_Your instructions_
Repeat each record below exactly, dropping the pictures.

[Stored dataset items]
---*---
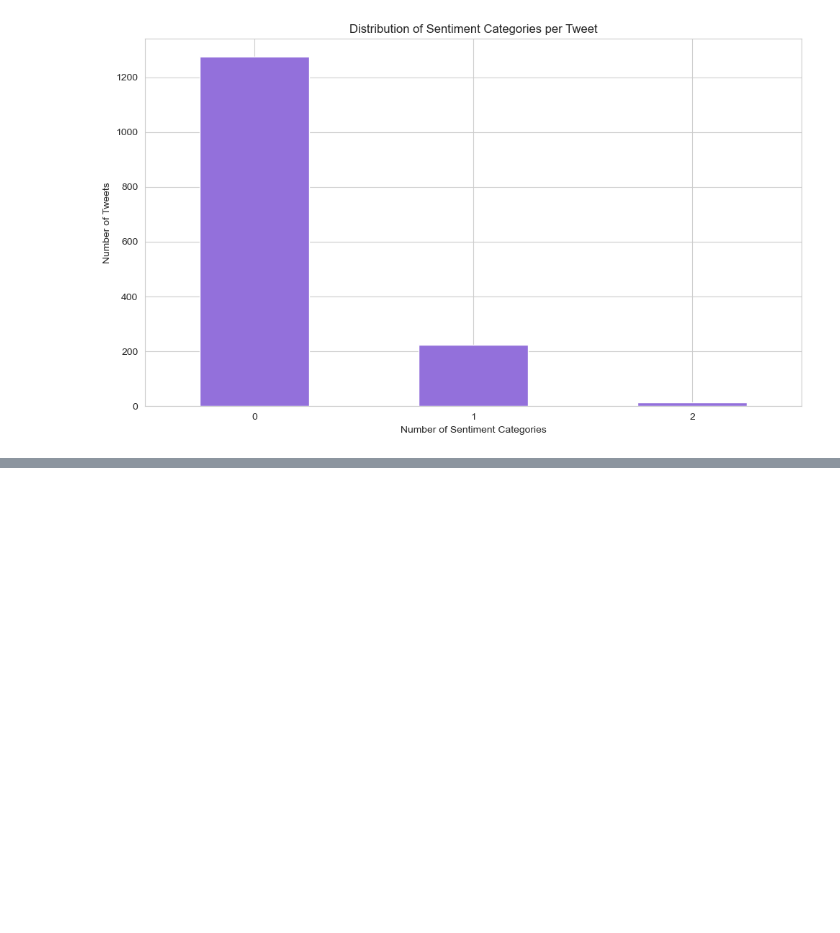
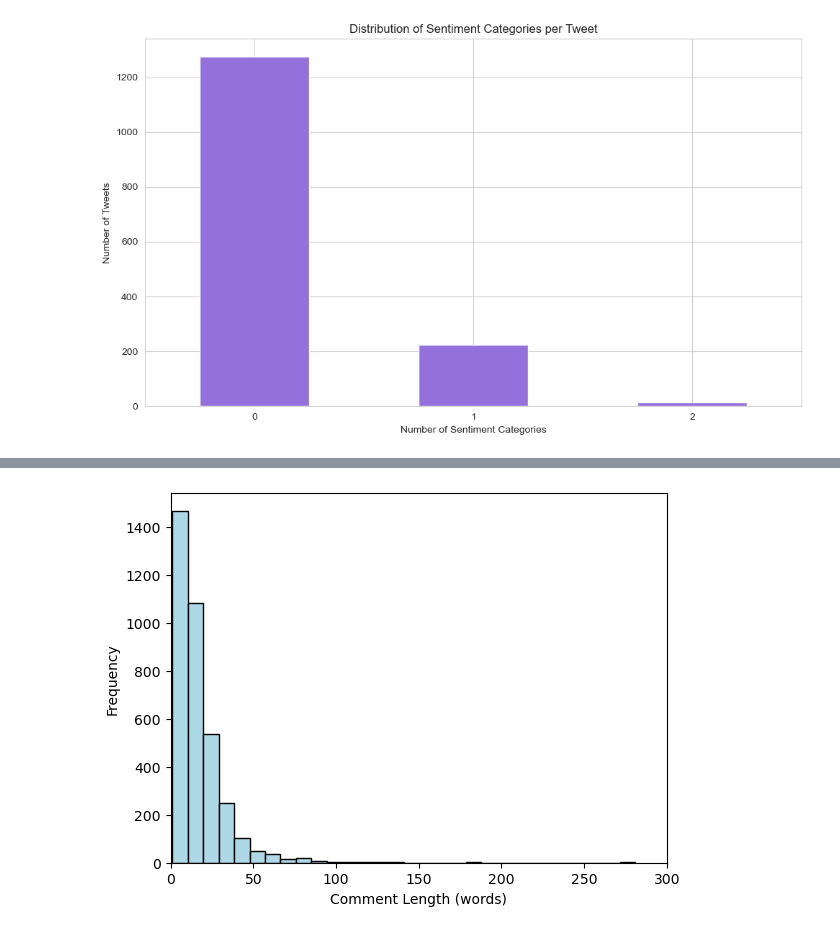
Before and after one commit to ryanjamesyu2/sentiment-performance-connection, a Jupyter notebook: sentiment_data_eda.ipynb, the cells around one changed output, grey strips where cells are left out. Drawn from its saved outputs; the diff is of its cells as text; code cells hidden in the pictures; blank space fills up the shorter version.

```diff
--- a/sentiment_data_eda.ipynb
+++ b/sentiment_data_eda.ipynb
@@ -294,0 +382,9 @@ Jalen Hurts is the best quarterback in Eagles history. And it kills yall inside
+# %%
+reddit_df['comment_length_words'] = reddit_df['body'].str.split().str.len()
+plt.hist(reddit_df['comment_length_words'], bins=30, color='lightblue', edgecolor='black')
+plt.xlim(0, 300)
+plt.xlabel('Comment Length (words)')
+plt.ylabel('Frequency')
+plt.show()
+# %% [output]
+[figure, added]
```
Also changed, not shown: parts of 16 cells of this notebook, 1 other file.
---*---
_Answer to this task_
Before and after one commit to ryanjamesyu2/sentiment-performance-connection, a Jupyter notebook: sentiment_data_eda.ipynb, the cells around one changed output, grey strips where cells are left out. Drawn from its saved outputs; the diff is of its cells as text; code cells hidden in the pictures; blank space fills up the shorter version.

```diff
--- a/sentiment_data_eda.ipynb
+++ b/sentiment_data_eda.ipynb
@@ -294,0 +382,9 @@ Jalen Hurts is the best quarterback in Eagles history. And it kills yall inside
+# %%
+reddit_df['comment_length_words'] = reddit_df['body'].str.split().str.len()
+plt.hist(reddit_df['comment_length_words'], bins=30, color='lightblue', edgecolor='black')
+plt.xlim(0, 300)
+plt.xlabel('Comment Length (words)')
+plt.ylabel('Frequency')
+plt.show()
+# %% [output]
+[figure, added]
```
Also changed, not shown: parts of 16 cells of this notebook, 1 other file.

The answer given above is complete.